A Draft Scoping Document, which will provide more detail on ICER’s proposed scope for the review, will be available on or about August 9, 2017 and will be open to public comment for three weeks.

The report will be the subject of a March 2018 meeting of the California Technology Assessment Forum (CTAF). During the meeting, the independent panel will deliberate and vote on the comparative clinical effectiveness, benefits or disadvantages, and contextual considerations of the therapy. The panel will discuss the implications of the votes for policy and practice with a roundtable including clinical experts and patients to provide guidance to patients, clinicians, insurers, and policymakers in making informed, evidence-based decisions related to use of the treatments.

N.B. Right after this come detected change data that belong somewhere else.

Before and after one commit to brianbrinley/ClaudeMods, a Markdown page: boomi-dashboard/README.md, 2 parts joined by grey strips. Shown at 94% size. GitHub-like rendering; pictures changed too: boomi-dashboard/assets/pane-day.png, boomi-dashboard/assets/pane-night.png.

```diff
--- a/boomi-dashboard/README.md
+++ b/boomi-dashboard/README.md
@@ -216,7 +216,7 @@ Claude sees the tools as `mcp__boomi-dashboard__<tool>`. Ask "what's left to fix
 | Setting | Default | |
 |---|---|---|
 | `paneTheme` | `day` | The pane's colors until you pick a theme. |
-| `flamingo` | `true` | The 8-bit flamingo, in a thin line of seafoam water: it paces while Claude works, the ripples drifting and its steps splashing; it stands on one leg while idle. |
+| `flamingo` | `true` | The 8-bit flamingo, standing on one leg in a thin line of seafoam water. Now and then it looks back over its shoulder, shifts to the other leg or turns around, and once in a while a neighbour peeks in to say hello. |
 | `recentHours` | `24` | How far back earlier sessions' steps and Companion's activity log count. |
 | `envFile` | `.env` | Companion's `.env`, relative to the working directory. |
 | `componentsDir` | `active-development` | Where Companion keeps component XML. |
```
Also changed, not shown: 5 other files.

The key dates for ICER’s review of CAR-T therapies are included below:
  • Open Input Period: July 19 – August 4, 2017
  • Draft Scoping Document Posted: August 9, 2017
    • Public comment period: August 9- August 29, 2017
  • Final Scoping Document Posted: September 7, 2017
  • Draft Evidence Report Posted: December 19, 2017
    • Public comment period: December 19, 2017 – January 24, 2018
  • Evidence Report Posted: February 15, 2018
  • Public Meeting: March 2, 2018
  • Final Report Posted: March 16, 2018
About ICER

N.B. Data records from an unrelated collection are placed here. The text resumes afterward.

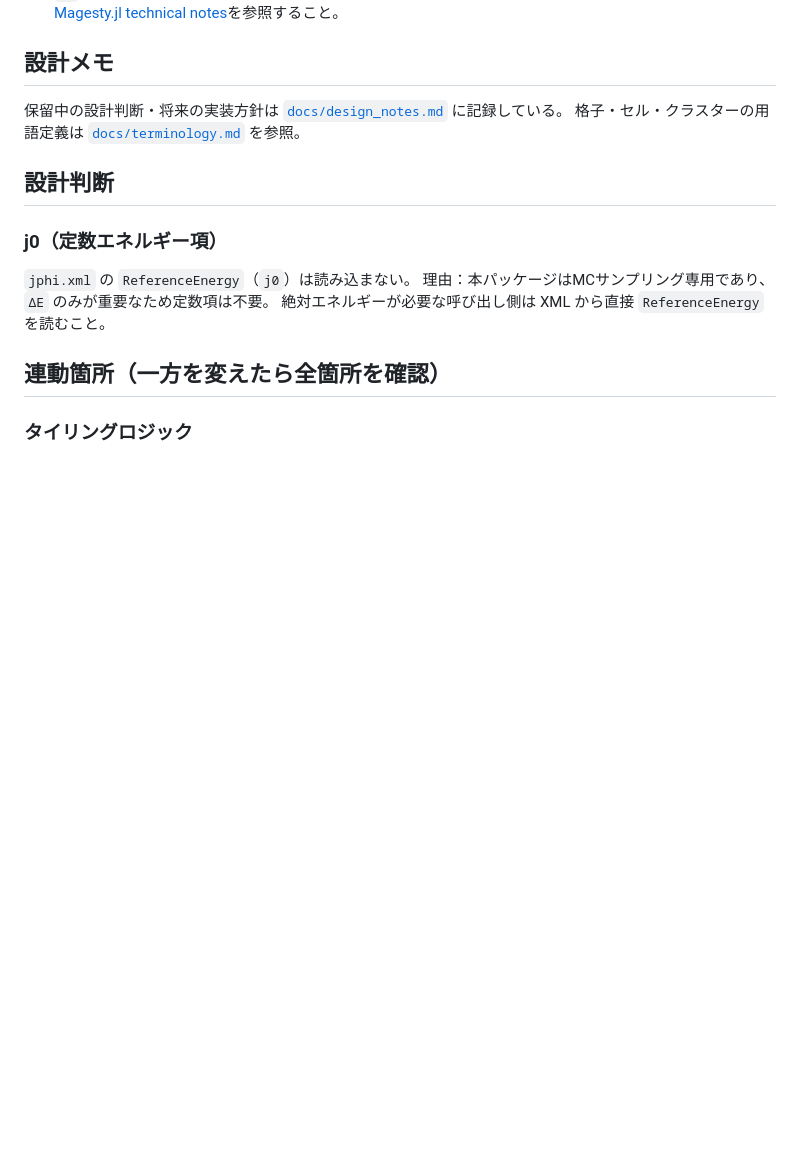
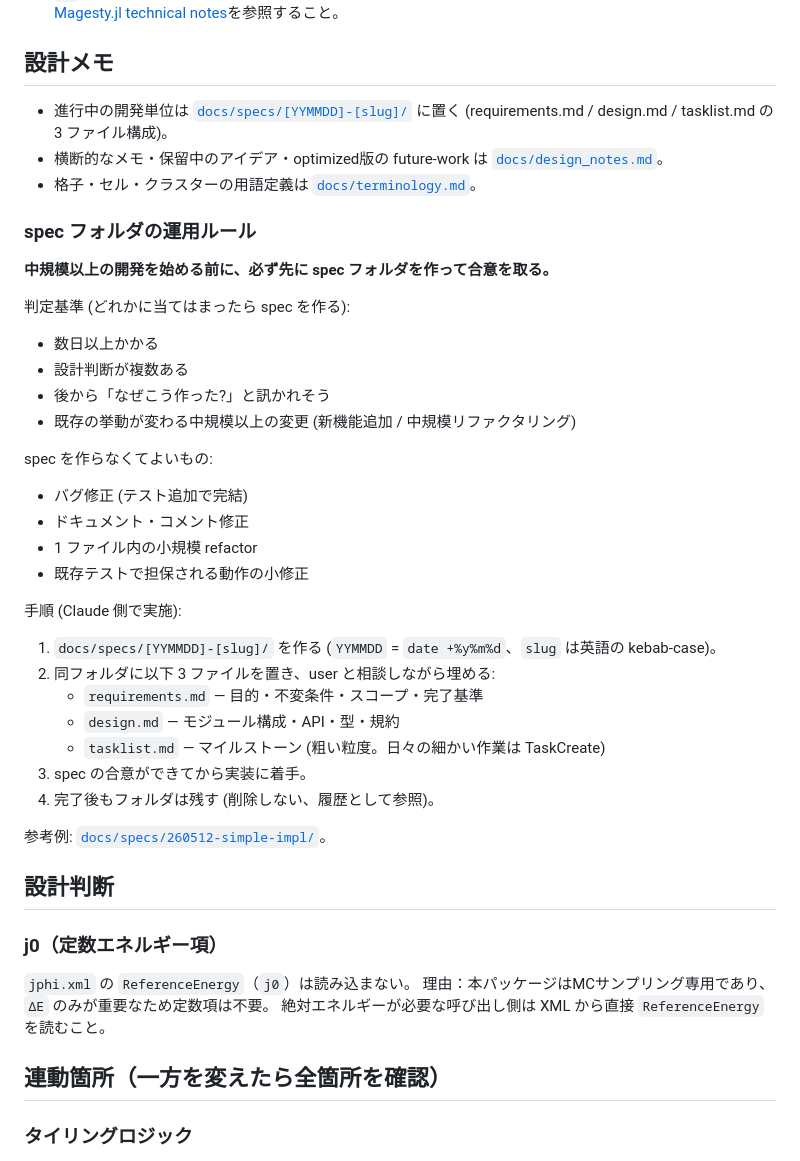
Before and after one commit to Tomonori-Tanaka/SpinClusterMC.jl, a Markdown page: CLAUDE.md, the part around the change. Drawn GitHub-style; blank space fills up the shorter version.

Commit message:
Document spec folder workflow in CLAUDE.md
Spell out the docs/specs/[YYMMDD]-[slug]/ convention so Claude
proposes a spec folder before starting non-trivial development
instead of jumping straight into edits. Lists the trigger criteria
(multi-day work, multiple design decisions, behaviour-changing
mid-scale refactors), the exemptions (bug fixes, doc tweaks, small
single-file refactors), and the 4-step procedure. Points at
docs/specs/260512-simple-impl/ as the worked example.

Co-Authored-By: Claude Opus 4.7 (1M context) <noreply@anthropic.com>

```diff
--- a/CLAUDE.md
+++ b/CLAUDE.md
@@ -36,8 +36,38 @@
 
 ## 設計メモ
 
-保留中の設計判断・将来の実装方針は [`docs/design_notes.md`](docs/design_notes.md) に記録している。
-格子・セル・クラスターの用語定義は [`docs/terminology.md`](docs/terminology.md) を参照。
+- 進行中の開発単位は [`docs/specs/[YYMMDD]-[slug]/`](docs/specs/) に置く
+  (requirements.md / design.md / tasklist.md の 3 ファイル構成)。
+- 横断的なメモ・保留中のアイデア・optimized版の future-work は
+  [`docs/design_notes.md`](docs/design_notes.md)。
+- 格子・セル・クラスターの用語定義は [`docs/terminology.md`](docs/terminology.md)。
+
+### spec フォルダの運用ルール
+
+**中規模以上の開発を始める前に、必ず先に spec フォルダを作って合意を取る。**
+
+判定基準 (どれかに当てはまったら spec を作る):
+- 数日以上かかる
+- 設計判断が複数ある
+- 後から「なぜこう作った?」と訊かれそう
+- 既存の挙動が変わる中規模以上の変更 (新機能追加 / 中規模リファクタリング)
+
+spec を作らなくてよいもの:
+- バグ修正 (テスト追加で完結)
+- ドキュメント・コメント修正
+- 1 ファイル内の小規模 refactor
+- 既存テストで担保される動作の小修正
+
+手順 (Claude 側で実施):
+1. `docs/specs/[YYMMDD]-[slug]/` を作る (`YYMMDD` = `date +%y%m%d`、`slug` は英語の kebab-case)。
+2. 同フォルダに以下 3 ファイルを置き、user と相談しながら埋める:
+   - `requirements.md` — 目的・不変条件・スコープ・完了基準
+   - `design.md` — モジュール構成・API・型・規約
+   - `tasklist.md` — マイルストーン (粗い粒度。日々の細かい作業は TaskCreate)
+3. spec の合意ができてから実装に着手。
+4. 完了後もフォルダは残す (削除しない、履歴として参照)。
+
+参考例: [`docs/specs/260512-simple-impl/`](docs/specs/260512-simple-impl/)。
 
 ## 設計判断
 
```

The Institute for Clinical and Economic Review (ICER) is an independent non-profit research institute that produces reports analyzing the evidence on the effectiveness and value of drugs and other medical services. ICER’s reports include evidence-based calculations of prices for new drugs that accurately reflect the degree of improvement expected in long-term patient outcomes, while also highlighting price levels that might contribute to unaffordable short-term cost growth for the overall health care system.

ICER’s reports incorporate extensive input from all stakeholders and are the subject of public hearings through three core programs: the California Technology Assessment Forum (CTAF), the Midwest Comparative Effectiveness Public Advisory Council (Midwest CEPAC), and the New England Comparative Effectiveness Public Advisory Council (New England CEPAC). These independent panels review ICER’s reports at public meetings to deliberate on the evidence and develop recommendations for how patients, clinicians, insurers, and policymakers can improve the quality and value of health care. For more information about ICER, please visit ICER’s website.